More Station Agents Are Axed.
Well, dammit!, you turn your back for a day or so and the next thing you know, the people now running Amtrak have taken something else away from us! The latest is laying off station agents at a bunch more locations just as the tourist season is getting underway. No argument. No discussion. Done deal.
Here’s the list:
Charleston, West Virginia; Cincinnati, Ohio; Fort Madison and Ottumwa in Iowa; Topeka and Garden City in Kansas; Hammond, Louisiana; Havre and Shelby in Montana; La Junta, Colorado; Lamy (Santa Fe), New Mexico; Marshall, Texas; Meridian, Mississippi; Ottumwa, Iowa; Texarkana, Arkansas, and Tuscaloosa, Alabama.
Apparently one of the bean counters at Amtrak decided that the minimum standard would be an average of 40 passengers a day. If a station didn’t generate that much business, the station agent was therefore a luxury the railroad couldn’t afford. But gee, fellas, 40 passengers a day? That’s more than 14,000 people a year and no one there to answer their questions … to tell them that the train is going to be 90 minutes late, so go have a burger and a beer somewhere … to check a big trunk through to their final destination … or sell them some damn tickets!

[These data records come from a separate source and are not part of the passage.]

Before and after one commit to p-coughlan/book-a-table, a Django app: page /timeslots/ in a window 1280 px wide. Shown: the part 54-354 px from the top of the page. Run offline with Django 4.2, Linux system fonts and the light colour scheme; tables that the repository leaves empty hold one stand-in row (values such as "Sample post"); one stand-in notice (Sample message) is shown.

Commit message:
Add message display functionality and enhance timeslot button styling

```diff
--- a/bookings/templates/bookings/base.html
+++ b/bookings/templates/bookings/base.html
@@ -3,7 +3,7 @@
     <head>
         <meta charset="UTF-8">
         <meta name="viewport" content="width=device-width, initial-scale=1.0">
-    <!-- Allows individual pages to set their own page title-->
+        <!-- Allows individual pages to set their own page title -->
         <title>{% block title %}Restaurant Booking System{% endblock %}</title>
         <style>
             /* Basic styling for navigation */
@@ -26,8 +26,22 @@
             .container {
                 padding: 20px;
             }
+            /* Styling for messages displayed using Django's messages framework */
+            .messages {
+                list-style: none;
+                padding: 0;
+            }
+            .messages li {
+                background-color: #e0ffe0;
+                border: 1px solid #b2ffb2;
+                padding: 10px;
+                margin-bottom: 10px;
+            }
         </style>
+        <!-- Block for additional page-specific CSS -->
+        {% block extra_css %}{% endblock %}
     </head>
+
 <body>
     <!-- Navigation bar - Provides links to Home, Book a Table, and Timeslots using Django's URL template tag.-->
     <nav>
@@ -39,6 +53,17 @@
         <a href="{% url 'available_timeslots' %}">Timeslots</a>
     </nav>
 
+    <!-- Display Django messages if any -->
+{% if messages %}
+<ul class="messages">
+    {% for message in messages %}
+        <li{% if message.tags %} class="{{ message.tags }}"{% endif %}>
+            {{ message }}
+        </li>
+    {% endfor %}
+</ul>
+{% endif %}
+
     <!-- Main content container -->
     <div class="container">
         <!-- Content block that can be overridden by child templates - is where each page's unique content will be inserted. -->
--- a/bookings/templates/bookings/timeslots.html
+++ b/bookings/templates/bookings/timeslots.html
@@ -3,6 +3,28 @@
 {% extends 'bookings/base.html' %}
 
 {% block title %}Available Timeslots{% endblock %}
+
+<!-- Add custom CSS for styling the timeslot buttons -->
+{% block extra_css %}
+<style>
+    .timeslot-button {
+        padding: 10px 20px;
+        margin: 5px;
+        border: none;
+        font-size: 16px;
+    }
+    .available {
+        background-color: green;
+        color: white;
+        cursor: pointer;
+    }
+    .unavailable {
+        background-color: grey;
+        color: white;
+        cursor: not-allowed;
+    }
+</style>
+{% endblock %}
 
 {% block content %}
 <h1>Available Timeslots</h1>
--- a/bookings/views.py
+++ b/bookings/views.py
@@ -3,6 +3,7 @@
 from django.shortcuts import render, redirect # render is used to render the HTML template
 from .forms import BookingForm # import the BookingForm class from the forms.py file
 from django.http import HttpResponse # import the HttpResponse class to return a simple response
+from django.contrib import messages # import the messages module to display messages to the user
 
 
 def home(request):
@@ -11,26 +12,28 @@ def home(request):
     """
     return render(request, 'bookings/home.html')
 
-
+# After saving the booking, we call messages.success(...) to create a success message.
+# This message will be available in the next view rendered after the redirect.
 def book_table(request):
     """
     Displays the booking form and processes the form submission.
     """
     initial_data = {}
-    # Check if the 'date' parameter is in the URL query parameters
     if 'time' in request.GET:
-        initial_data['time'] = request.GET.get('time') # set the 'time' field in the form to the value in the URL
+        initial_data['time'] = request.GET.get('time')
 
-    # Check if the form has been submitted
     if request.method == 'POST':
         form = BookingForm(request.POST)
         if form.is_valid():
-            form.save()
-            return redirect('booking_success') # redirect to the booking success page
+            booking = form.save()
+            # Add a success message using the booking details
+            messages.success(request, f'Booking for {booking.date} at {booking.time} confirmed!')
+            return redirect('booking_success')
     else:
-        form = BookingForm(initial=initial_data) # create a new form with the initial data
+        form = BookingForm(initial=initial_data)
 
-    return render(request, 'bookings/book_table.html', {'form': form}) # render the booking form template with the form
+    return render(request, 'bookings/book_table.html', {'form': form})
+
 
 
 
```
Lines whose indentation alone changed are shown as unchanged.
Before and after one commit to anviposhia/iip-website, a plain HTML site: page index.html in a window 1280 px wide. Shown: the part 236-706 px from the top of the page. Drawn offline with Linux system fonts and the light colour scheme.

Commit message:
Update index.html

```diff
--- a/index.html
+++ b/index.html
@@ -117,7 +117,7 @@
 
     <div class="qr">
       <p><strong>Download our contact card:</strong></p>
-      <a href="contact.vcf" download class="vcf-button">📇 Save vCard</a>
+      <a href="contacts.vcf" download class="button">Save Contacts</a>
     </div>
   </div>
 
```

For me, three of those towns jumped off the page as worthy of special note. Tuscaloosa and Marshall are both university towns and I would hope that the Amtrak brain trust has made some provision to accommodate the large numbers of college kids coming and going by train at vacation time and on weekends.
The third one is Meridian, Mississippi. Under the visionary leadership of its former mayor, John Robert Smith, it’s station was restored and turned it into a multi-modal facility, serving Amtrak, local and long-distance buses, and taxis. The result was the hugely successful revitalization of the entire area which thrust the dynamic Mayor Smith into national prominence and influence. I guarantee you that he is mightily unhappy at the loss of an agent at “his” station and has by now forcefully and colorfully made his feelings known to Amtrak.
Bottom line: one more short sighted and counter productive move.
Santa Fe’s newspaper (New Mexican) reports reports this will take effect June 1 at Lamy NM (gateway for visitors to Santa Fe), just in time for summers visitors with all their luggage!
Yes this displays extreme ignorance on the part of Amtrak. I’ve tried writing to City government there and also to the “SantaFe New Mexican”. Though the latter asked me for further ID, not sure if it ever got printed, though at least someone else’s response did. This is a major station on ths Southwest Chief, the one for Santa Fe. Even the trackage today is Burlington Northern SANTA FE, and Amtrak goes and removes the agent. It ought to awaken the need for response from New Mexico now!
I guess there are a bunch of reasons why it’s impossible, but why doesn’t Amtrak let the station to a private business, preferably one that could sell at least the basic stuff? I’ve seen stations rented out to pizzerias, travel agents, book shops, cafés, with the condition stipulated that the waiting room should remain open to Amtrak customers, and in the case of a travel agent, I could imagine that they would be willing to sell Amtrak tickets, too. In Italy, Scandinavia, etc, most tickets are even sold by newsagents and convenience stores…
There are several Amtrak stations that are manned by volunteers. Olympia, Washington, comes immediately to mind,and there are others.
So, if there’s no station agent, does that mean that I cannot check in my “checked” luggage or remove it from the train when I arrive? I was hoping to visit Charleston (WV) this year.
I’m afraid that’s exactly what it means, Sandy. You’ll just have to remember the old adage: There are only two kinds of travelers: this who are traveling light, and those who wish they were. But do contact Amtrak and complain!